╭─ Input material

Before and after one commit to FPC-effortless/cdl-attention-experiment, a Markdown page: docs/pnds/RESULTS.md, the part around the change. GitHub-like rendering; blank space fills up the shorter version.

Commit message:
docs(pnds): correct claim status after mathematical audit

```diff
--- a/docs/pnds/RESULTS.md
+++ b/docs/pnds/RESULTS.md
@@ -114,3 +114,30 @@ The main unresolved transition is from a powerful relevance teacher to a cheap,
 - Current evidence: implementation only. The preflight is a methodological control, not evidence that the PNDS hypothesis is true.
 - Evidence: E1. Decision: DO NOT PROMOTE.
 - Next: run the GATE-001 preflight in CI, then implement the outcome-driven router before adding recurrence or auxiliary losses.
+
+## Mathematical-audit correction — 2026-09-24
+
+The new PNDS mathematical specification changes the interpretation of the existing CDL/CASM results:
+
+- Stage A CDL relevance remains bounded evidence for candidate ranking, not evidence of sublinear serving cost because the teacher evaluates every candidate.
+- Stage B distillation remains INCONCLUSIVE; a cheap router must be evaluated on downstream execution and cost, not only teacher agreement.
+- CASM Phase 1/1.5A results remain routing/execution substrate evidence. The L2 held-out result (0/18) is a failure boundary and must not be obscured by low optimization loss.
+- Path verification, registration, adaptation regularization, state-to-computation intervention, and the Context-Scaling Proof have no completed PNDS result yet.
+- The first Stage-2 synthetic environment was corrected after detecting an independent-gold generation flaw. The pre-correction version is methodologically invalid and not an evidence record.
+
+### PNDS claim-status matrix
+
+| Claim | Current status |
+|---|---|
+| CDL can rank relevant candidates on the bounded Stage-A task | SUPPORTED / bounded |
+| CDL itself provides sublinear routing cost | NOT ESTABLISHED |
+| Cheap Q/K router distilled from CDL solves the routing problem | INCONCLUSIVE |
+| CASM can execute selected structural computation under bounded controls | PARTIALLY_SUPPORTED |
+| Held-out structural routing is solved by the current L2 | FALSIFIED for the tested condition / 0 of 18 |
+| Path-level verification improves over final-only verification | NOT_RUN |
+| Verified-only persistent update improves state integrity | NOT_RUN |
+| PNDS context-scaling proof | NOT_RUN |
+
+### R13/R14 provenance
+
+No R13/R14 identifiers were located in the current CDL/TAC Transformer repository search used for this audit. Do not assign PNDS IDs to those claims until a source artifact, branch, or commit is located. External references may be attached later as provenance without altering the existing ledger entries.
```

╰─

▶ Directions for this task: Report each line in the preceding entries that holds the string "provenance".

▶ Exercise output:
+### R13/R14 provenance
+No R13/R14 identifiers were located in the current CDL/TAC Transformer repository search used for this audit. Do not assign PNDS IDs to those claims until a source artifact, branch, or commit is located. External references may be attached later as provenance without altering the existing ledger entries.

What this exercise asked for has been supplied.